Miller Proving He Belongs in NHL
Forward Has NHL Pedigree That Spans Generations
Not too many players started their professional hockey careers like Drew Miller.
Miller’s first American Hockey League game after leaving Michigan State in 2006 was in the playoffs with Portland. When he reached the NHL for the first time in 2007, his initial action with the Anaheim Ducks was in the postseason, including two games in the Stanley Cup finals.
“They looked at me as someone they could rely on to be responsible out there, but also bring some energy and spark to the lineup,” said Miller. “I really appreciate Anaheim putting that trust in me and giving me an opportunity to be part of something that great. Hopefully, what I learned there will help me in Tampa Bay.”
Miller, 25, comes to the Lightning with a solid hockey background and is determined to add to it. The smooth-skating left wing had an assist and was plus-3 in five preseason games, playing primarily with center Jeff Halpern, to make the roster for the opener.
Now, the goal is to stay in the NHL long term.
“You have to have smart players and his hockey IQ is pretty high,” Lightning coach Rick Tocchet said. “He’s not flashy, he’s not going to kill people [with hits], he’s not going to go on end-to-end rushes. But his hockey sense is very good and we need those types of players.”
Miller’s depth of knowledge and versatility on the ice is not hard to figure out when you look at his hockey family tree. He was the 10th member of his family to play at perennial NCAA power Michigan State, including his grandfather Butch, father Dean and brother Ryan, who is now the No. 1 goalie for the Buffalo Sabres. Cousins Kevin, Kelly and Kip Miller also played for the Spartans and later combined for 2,117 NHL games. Ryan, who Drew played against once in the NHL, and Kip won Hobey Baker Awards, as collegiate hockey’s top players.
There were no big outdoor games at holiday gatherings. It was time to relax and get away from the game. But Christmas was always fun for Drew.
“They’d bring back sticks from some of the players they played with in the NHL,” Miller said of his cousins. “That was the highlight of my winter.”
Miller was born in Dover, N.J., moved to Boston, but spent most of his youth in Michigan. He began his junior career with the Capital Centre Pride (Mich.) of the North American Hockey League. Early in his third season, Miller moved on to the U.S. Hockey League with the River City Lancers (now Omaha).
Michigan State brought Miller in for the 2003-04 season and he played 125 games over the next three years for the Spartans. Miller produced 35 goals and 41 assists in 84 games over his last two seasons.
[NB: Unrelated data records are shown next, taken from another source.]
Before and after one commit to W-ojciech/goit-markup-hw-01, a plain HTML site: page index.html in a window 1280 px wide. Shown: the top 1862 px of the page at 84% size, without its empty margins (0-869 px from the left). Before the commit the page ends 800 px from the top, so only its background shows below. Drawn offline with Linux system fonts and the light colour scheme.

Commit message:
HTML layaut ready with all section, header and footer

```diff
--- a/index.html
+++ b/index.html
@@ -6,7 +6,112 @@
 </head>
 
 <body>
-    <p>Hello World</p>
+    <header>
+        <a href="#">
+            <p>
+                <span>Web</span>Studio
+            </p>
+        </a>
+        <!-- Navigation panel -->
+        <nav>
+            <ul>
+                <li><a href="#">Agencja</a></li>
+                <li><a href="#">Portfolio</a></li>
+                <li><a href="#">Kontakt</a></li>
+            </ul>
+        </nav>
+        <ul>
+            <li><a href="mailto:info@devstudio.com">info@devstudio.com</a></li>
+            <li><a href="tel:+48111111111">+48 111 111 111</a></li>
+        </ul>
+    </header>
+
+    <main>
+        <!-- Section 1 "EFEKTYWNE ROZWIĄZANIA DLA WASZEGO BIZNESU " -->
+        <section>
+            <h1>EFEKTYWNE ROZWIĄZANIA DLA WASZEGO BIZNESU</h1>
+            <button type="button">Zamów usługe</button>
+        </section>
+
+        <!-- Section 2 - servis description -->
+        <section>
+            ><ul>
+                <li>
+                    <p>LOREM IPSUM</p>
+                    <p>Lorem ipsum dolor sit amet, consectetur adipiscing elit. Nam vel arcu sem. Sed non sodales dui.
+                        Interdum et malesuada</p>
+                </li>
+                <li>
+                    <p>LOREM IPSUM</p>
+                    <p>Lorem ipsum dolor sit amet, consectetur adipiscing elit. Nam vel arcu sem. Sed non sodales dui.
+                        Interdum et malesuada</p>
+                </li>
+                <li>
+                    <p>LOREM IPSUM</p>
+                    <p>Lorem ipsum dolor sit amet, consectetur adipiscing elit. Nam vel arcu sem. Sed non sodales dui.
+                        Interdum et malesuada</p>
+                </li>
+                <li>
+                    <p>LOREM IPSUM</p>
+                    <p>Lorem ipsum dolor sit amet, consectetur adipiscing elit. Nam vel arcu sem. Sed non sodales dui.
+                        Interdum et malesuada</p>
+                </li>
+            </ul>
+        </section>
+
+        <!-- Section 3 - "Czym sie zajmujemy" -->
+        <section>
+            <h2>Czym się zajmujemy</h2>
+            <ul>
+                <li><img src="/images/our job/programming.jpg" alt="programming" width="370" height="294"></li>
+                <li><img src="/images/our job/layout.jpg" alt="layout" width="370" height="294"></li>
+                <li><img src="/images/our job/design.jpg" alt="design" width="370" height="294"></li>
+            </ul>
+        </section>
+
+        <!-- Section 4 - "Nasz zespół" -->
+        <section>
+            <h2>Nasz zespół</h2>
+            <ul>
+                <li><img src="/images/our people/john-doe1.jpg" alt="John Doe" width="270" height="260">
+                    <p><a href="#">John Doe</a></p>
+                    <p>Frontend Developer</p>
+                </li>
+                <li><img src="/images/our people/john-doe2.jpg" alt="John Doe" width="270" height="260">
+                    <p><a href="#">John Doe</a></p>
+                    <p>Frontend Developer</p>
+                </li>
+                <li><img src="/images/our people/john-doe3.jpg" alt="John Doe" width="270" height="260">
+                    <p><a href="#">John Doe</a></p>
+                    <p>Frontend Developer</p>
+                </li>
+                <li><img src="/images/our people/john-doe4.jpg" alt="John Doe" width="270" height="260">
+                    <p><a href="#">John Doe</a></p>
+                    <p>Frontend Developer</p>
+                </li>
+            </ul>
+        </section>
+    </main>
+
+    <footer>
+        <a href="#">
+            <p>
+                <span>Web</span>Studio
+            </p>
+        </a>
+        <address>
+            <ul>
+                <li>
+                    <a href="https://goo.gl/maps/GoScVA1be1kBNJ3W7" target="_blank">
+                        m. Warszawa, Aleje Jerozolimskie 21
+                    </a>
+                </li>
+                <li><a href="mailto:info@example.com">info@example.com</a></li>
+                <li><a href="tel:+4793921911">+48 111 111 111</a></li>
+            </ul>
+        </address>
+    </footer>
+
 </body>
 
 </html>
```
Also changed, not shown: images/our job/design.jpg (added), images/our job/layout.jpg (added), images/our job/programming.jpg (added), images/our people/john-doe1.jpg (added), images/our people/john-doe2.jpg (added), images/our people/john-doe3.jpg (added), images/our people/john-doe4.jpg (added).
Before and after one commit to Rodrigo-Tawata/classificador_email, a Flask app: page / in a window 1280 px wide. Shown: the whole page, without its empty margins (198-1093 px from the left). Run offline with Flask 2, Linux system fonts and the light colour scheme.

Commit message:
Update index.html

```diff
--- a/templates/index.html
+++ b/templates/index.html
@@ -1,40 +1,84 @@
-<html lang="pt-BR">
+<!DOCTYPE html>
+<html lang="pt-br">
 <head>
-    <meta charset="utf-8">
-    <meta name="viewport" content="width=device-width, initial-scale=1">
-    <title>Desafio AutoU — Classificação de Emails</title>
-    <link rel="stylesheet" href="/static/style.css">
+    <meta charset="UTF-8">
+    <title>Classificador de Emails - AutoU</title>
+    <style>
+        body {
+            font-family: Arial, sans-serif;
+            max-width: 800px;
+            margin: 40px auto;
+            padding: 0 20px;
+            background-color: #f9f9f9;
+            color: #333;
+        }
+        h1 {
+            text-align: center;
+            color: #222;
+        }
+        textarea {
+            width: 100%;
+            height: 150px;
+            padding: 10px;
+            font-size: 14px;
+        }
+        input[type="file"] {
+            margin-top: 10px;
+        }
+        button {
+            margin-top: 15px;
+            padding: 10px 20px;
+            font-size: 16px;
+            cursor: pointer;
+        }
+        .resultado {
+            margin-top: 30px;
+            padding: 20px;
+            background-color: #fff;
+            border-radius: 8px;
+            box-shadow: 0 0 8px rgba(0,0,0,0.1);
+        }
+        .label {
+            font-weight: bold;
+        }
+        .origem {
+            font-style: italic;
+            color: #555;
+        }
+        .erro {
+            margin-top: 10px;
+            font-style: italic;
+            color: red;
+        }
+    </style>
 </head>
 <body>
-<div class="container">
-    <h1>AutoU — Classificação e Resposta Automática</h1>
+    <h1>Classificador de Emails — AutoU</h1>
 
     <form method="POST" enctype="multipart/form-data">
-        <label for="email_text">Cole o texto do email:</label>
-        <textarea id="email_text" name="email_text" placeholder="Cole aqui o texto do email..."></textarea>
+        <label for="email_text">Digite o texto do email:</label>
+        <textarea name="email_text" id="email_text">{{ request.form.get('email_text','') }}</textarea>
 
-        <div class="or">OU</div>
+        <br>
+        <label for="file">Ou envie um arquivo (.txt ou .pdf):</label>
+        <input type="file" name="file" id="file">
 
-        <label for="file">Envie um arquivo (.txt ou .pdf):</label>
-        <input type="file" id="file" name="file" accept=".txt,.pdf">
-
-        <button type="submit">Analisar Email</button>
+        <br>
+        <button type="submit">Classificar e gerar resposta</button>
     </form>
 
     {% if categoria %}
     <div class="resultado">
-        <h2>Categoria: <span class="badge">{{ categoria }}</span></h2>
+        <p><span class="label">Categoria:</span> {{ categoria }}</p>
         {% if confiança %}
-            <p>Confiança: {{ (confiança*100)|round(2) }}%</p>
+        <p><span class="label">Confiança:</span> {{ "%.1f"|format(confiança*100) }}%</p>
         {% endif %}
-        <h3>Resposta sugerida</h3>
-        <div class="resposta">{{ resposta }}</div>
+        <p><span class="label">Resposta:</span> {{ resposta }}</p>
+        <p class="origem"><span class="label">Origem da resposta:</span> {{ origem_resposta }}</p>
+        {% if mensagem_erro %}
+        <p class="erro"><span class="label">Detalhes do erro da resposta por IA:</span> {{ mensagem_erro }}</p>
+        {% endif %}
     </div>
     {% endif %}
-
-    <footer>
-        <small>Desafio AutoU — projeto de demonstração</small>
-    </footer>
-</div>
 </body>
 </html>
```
He was the team MVP, leading the Spartans to the CCHA title in 2005-06, and was named the league’s best defensive forward.
“My dad played both defense and forward,” Miller said. “He always told me to understand and know how to play defense. He said it will help you down the road. It’s just something that evolved in my game. I really took pride in blocking shots and being defensively strong.”
Anaheim, who picked Miller in the sixth round of the 2003 NHL Entry Draft, signed him to an entry-level contract in May of 2006. Portland Pirates coach Kevin Dineen put Miller right in the lineup for a second-round playoff series game against the Hartford Wolf Pack.
Miller, who played 79 games with Portland (16 goals, 20 assists) the following season, said he learned a lot from Dineen, the long-time Hartford Whalers standout who was a teammate of Tocchet in Philadelphia and Lightning Executive Vice President and General Manager Brian Lawton in Hartford.
“He is a great coach,” Miller said. “He gave me a chance to progress as a player and passed on a lot of valuable things.”
The Ducks thought enough of Miller’s minor-league season to slide him into Game 5 against Minnesota in the first round of the playoffs. Miller also played in the first two games of the finals against Ottawa, subbing for injured Chris Kunitz on a line with Teemu Selanne and Andy McDonald. Miller caused a turnover to help set up his linemates for the first goal of the series and the Ducks went on to win the Stanley Cup.
“Playing with those two guys in that spot was a great experience,” Miller said. “It’s something I will cherish forever.”
Miller couldn’t quite catch on for a full-time NHL job with the Ducks over the last two regular seasons, playing 26 games in 2007-08 and 27 last season. He did, however, play 13 playoff games for the Ducks last season. Miller had two goals and an assist, playing primarily with Todd Marchant and Rob Niedermayer on a checking line.
Changes were expected with the Ducks. But Miller was surprised he was the one to be traded.
“I just had to let it sink in and think about it a little bit,” Miller said. “Afterward, I realized it’s a good move for me. I’m hoping to get a better opportunity here.”
Miller is ready to take on the challenge.
“I want to be someone they can count on to be a responsible, smart player on the ice and to work hard on every shift,” Miller said. “That’s something I take pride in and it’s something I want to bring to this team.”